**TASK DETAILS:**
Your task is to reproduce the listing exactly, without its images.
════════════════════
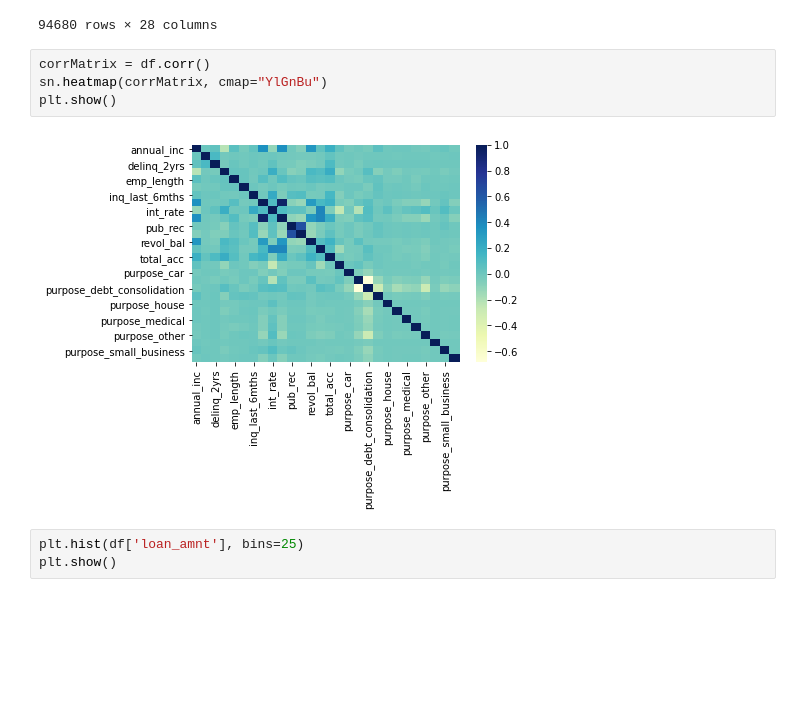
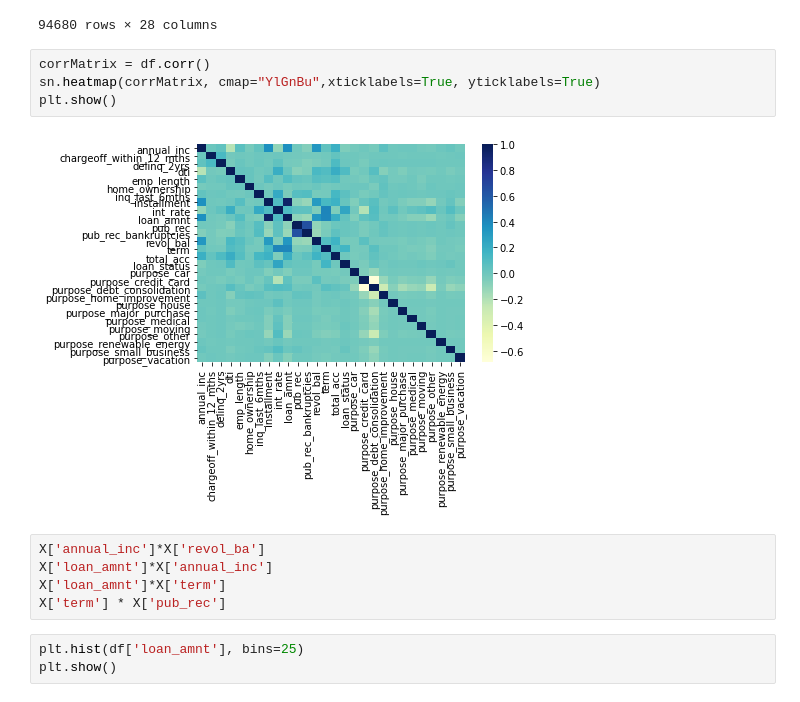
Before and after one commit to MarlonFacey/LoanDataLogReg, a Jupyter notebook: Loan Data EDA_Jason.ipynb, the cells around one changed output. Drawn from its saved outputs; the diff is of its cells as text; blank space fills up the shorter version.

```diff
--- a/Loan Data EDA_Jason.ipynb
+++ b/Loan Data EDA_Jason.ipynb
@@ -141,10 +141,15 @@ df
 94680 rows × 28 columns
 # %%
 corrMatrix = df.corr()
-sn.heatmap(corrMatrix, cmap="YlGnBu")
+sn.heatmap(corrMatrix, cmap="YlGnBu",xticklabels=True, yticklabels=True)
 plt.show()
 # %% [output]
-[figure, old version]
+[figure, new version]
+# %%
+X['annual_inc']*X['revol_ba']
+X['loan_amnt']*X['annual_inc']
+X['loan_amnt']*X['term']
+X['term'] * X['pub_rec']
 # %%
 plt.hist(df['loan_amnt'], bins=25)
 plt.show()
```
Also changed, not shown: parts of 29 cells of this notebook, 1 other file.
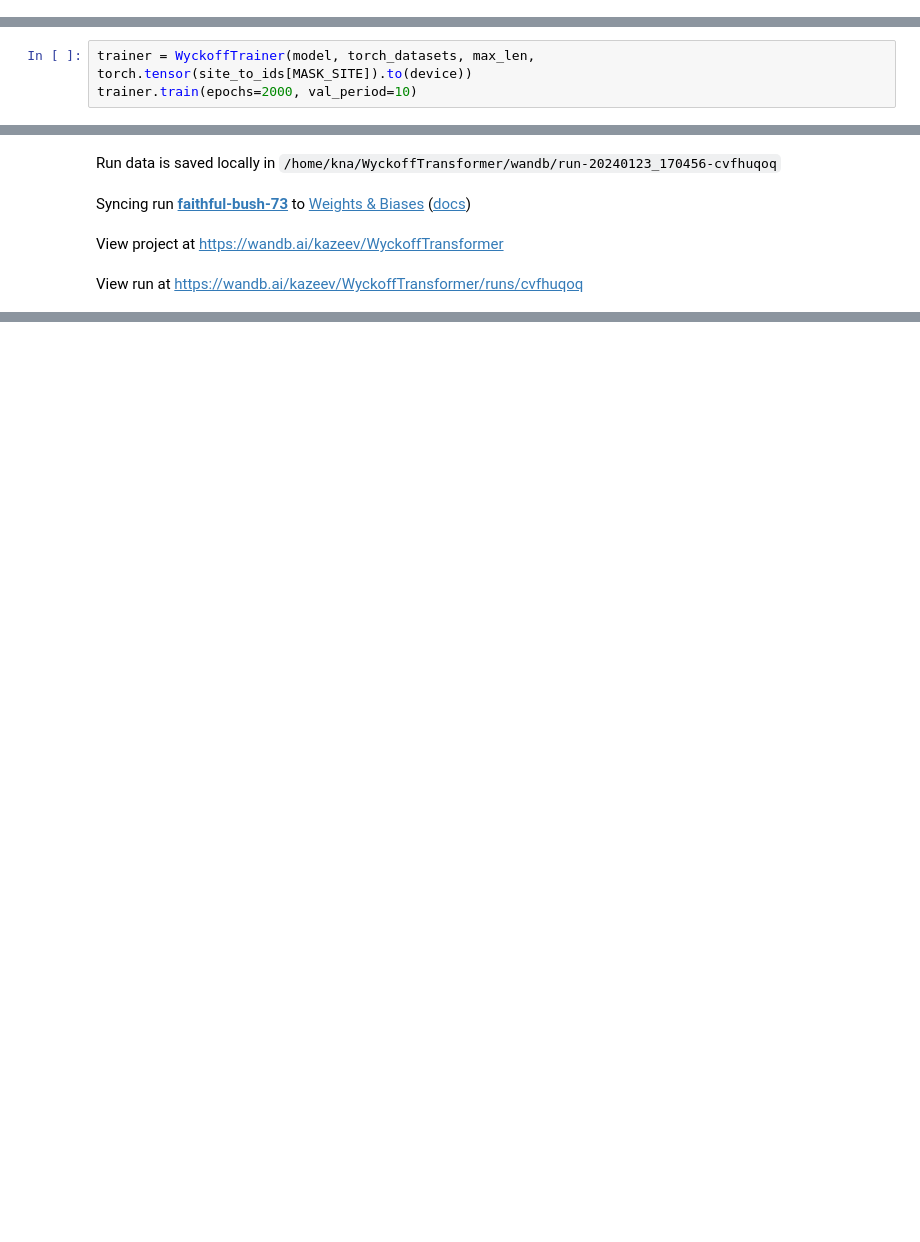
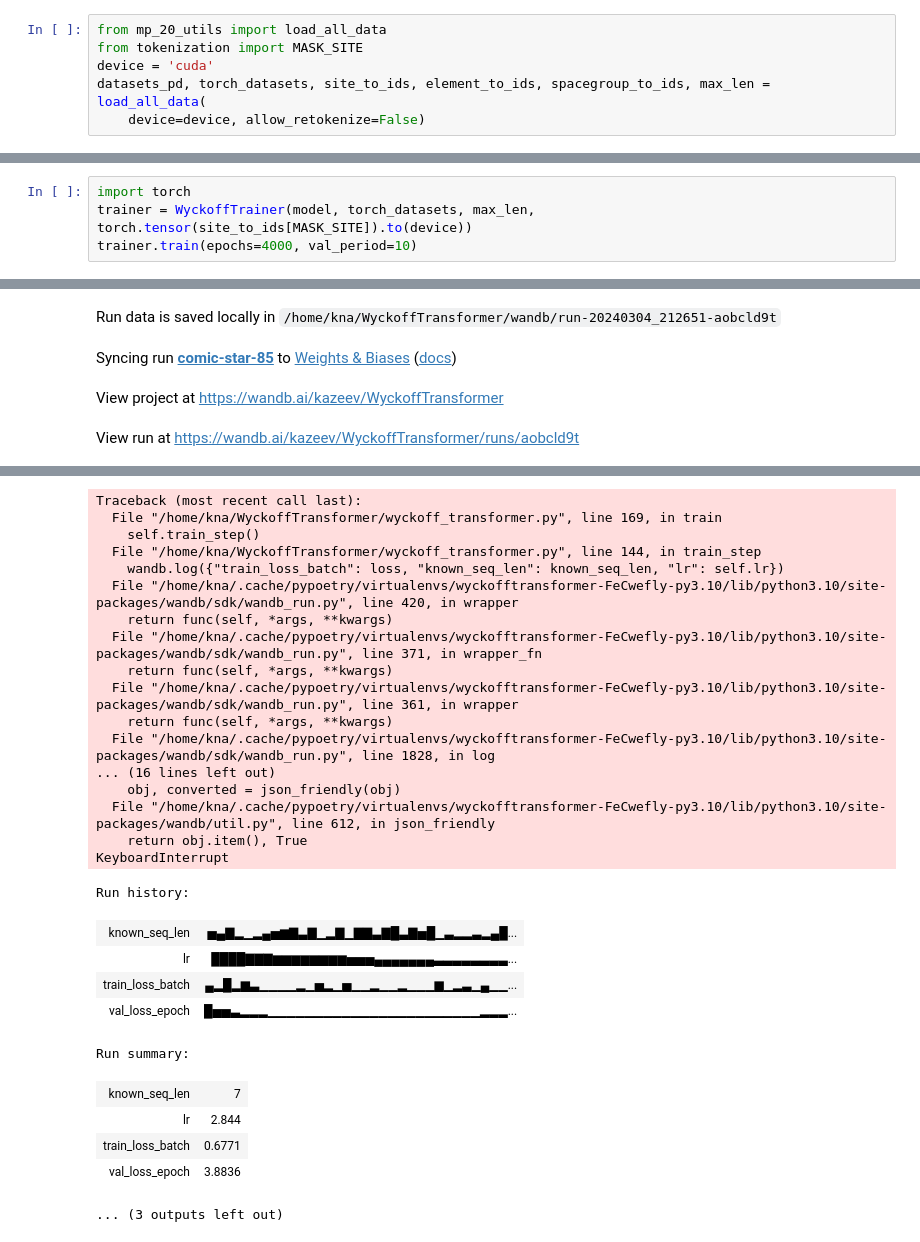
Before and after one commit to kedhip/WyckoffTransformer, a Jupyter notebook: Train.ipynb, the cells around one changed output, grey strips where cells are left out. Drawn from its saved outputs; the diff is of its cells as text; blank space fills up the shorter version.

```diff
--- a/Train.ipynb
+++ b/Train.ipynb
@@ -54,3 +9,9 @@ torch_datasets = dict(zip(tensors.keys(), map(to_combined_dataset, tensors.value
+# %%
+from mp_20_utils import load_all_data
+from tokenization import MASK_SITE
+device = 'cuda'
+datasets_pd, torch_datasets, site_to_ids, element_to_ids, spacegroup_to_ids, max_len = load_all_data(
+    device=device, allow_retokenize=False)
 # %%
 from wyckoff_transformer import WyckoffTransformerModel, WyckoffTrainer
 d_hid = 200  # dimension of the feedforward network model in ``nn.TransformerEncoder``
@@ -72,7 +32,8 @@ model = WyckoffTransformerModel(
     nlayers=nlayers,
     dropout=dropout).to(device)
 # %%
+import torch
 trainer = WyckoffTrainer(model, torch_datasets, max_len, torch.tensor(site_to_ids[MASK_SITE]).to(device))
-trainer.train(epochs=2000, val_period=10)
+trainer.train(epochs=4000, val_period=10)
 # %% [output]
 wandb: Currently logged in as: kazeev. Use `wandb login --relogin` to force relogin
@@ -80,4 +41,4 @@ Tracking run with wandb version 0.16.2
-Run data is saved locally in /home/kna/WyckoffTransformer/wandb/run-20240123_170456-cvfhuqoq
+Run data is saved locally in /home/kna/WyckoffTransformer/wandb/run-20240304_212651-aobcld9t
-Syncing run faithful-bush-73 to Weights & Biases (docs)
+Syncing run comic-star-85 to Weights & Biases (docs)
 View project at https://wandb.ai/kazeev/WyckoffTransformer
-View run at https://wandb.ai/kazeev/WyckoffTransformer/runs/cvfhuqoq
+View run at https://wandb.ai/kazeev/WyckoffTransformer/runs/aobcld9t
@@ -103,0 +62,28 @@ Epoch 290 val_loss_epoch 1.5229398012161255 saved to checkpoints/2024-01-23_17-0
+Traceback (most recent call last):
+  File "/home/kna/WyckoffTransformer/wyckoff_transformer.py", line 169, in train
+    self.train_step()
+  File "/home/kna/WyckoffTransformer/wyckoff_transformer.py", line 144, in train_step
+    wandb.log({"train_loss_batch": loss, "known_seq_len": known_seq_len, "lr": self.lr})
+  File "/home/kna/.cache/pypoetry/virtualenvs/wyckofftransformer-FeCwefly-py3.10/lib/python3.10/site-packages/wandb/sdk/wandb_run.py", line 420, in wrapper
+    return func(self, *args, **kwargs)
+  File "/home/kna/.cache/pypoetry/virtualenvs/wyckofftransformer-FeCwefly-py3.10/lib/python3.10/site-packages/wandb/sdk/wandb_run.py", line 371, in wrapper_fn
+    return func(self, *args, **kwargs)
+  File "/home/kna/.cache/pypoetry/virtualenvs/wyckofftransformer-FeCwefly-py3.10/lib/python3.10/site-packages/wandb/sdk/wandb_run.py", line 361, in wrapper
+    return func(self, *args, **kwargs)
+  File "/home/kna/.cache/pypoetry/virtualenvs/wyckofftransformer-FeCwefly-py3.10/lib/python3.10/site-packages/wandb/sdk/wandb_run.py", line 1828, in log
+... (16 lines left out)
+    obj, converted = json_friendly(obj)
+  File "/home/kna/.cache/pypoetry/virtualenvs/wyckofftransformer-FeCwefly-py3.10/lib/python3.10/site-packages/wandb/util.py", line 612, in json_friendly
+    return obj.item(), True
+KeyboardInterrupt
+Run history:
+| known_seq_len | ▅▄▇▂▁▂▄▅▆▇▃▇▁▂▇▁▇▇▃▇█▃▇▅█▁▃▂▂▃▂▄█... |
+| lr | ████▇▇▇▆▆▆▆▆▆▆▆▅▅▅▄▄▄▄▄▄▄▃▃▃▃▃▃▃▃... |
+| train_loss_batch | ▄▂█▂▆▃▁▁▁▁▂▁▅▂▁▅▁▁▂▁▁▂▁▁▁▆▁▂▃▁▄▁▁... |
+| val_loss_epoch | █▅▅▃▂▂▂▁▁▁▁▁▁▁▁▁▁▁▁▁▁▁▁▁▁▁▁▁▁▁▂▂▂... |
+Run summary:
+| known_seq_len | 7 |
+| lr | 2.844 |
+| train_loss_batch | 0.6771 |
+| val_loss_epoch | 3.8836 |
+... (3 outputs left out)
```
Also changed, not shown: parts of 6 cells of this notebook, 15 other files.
════════════════════
**TASK SOLUTION:**
Before and after one commit to MarlonFacey/LoanDataLogReg, a Jupyter notebook: Loan Data EDA_Jason.ipynb, the cells around one changed output. Drawn from its saved outputs; the diff is of its cells as text; blank space fills up the shorter version.

```diff
--- a/Loan Data EDA_Jason.ipynb
+++ b/Loan Data EDA_Jason.ipynb
@@ -141,10 +141,15 @@ df
 94680 rows × 28 columns
 # %%
 corrMatrix = df.corr()
-sn.heatmap(corrMatrix, cmap="YlGnBu")
+sn.heatmap(corrMatrix, cmap="YlGnBu",xticklabels=True, yticklabels=True)
 plt.show()
 # %% [output]
-[figure, old version]
+[figure, new version]
+# %%
+X['annual_inc']*X['revol_ba']
+X['loan_amnt']*X['annual_inc']
+X['loan_amnt']*X['term']
+X['term'] * X['pub_rec']
 # %%
 plt.hist(df['loan_amnt'], bins=25)
 plt.show()
```
Also changed, not shown: parts of 29 cells of this notebook, 1 other file.
Before and after one commit to kedhip/WyckoffTransformer, a Jupyter notebook: Train.ipynb, the cells around one changed output, grey strips where cells are left out. Drawn from its saved outputs; the diff is of its cells as text; blank space fills up the shorter version.

```diff
--- a/Train.ipynb
+++ b/Train.ipynb
@@ -54,3 +9,9 @@ torch_datasets = dict(zip(tensors.keys(), map(to_combined_dataset, tensors.value
+# %%
+from mp_20_utils import load_all_data
+from tokenization import MASK_SITE
+device = 'cuda'
+datasets_pd, torch_datasets, site_to_ids, element_to_ids, spacegroup_to_ids, max_len = load_all_data(
+    device=device, allow_retokenize=False)
 # %%
 from wyckoff_transformer import WyckoffTransformerModel, WyckoffTrainer
 d_hid = 200  # dimension of the feedforward network model in ``nn.TransformerEncoder``
@@ -72,7 +32,8 @@ model = WyckoffTransformerModel(
     nlayers=nlayers,
     dropout=dropout).to(device)
 # %%
+import torch
 trainer = WyckoffTrainer(model, torch_datasets, max_len, torch.tensor(site_to_ids[MASK_SITE]).to(device))
-trainer.train(epochs=2000, val_period=10)
+trainer.train(epochs=4000, val_period=10)
 # %% [output]
 wandb: Currently logged in as: kazeev. Use `wandb login --relogin` to force relogin
@@ -80,4 +41,4 @@ Tracking run with wandb version 0.16.2
-Run data is saved locally in /home/kna/WyckoffTransformer/wandb/run-20240123_170456-cvfhuqoq
+Run data is saved locally in /home/kna/WyckoffTransformer/wandb/run-20240304_212651-aobcld9t
-Syncing run faithful-bush-73 to Weights & Biases (docs)
+Syncing run comic-star-85 to Weights & Biases (docs)
 View project at https://wandb.ai/kazeev/WyckoffTransformer
-View run at https://wandb.ai/kazeev/WyckoffTransformer/runs/cvfhuqoq
+View run at https://wandb.ai/kazeev/WyckoffTransformer/runs/aobcld9t
@@ -103,0 +62,28 @@ Epoch 290 val_loss_epoch 1.5229398012161255 saved to checkpoints/2024-01-23_17-0
+Traceback (most recent call last):
+  File "/home/kna/WyckoffTransformer/wyckoff_transformer.py", line 169, in train
+    self.train_step()
+  File "/home/kna/WyckoffTransformer/wyckoff_transformer.py", line 144, in train_step
+    wandb.log({"train_loss_batch": loss, "known_seq_len": known_seq_len, "lr": self.lr})
+  File "/home/kna/.cache/pypoetry/virtualenvs/wyckofftransformer-FeCwefly-py3.10/lib/python3.10/site-packages/wandb/sdk/wandb_run.py", line 420, in wrapper
+    return func(self, *args, **kwargs)
+  File "/home/kna/.cache/pypoetry/virtualenvs/wyckofftransformer-FeCwefly-py3.10/lib/python3.10/site-packages/wandb/sdk/wandb_run.py", line 371, in wrapper_fn
+    return func(self, *args, **kwargs)
+  File "/home/kna/.cache/pypoetry/virtualenvs/wyckofftransformer-FeCwefly-py3.10/lib/python3.10/site-packages/wandb/sdk/wandb_run.py", line 361, in wrapper
+    return func(self, *args, **kwargs)
+  File "/home/kna/.cache/pypoetry/virtualenvs/wyckofftransformer-FeCwefly-py3.10/lib/python3.10/site-packages/wandb/sdk/wandb_run.py", line 1828, in log
+... (16 lines left out)
+    obj, converted = json_friendly(obj)
+  File "/home/kna/.cache/pypoetry/virtualenvs/wyckofftransformer-FeCwefly-py3.10/lib/python3.10/site-packages/wandb/util.py", line 612, in json_friendly
+    return obj.item(), True
+KeyboardInterrupt
+Run history:
+| known_seq_len | ▅▄▇▂▁▂▄▅▆▇▃▇▁▂▇▁▇▇▃▇█▃▇▅█▁▃▂▂▃▂▄█... |
+| lr | ████▇▇▇▆▆▆▆▆▆▆▆▅▅▅▄▄▄▄▄▄▄▃▃▃▃▃▃▃▃... |
+| train_loss_batch | ▄▂█▂▆▃▁▁▁▁▂▁▅▂▁▅▁▁▂▁▁▂▁▁▁▆▁▂▃▁▄▁▁... |
+| val_loss_epoch | █▅▅▃▂▂▂▁▁▁▁▁▁▁▁▁▁▁▁▁▁▁▁▁▁▁▁▁▁▁▂▂▂... |
+Run summary:
+| known_seq_len | 7 |
+| lr | 2.844 |
+| train_loss_batch | 0.6771 |
+| val_loss_epoch | 3.8836 |
+... (3 outputs left out)
```
Also changed, not shown: parts of 6 cells of this notebook, 15 other files.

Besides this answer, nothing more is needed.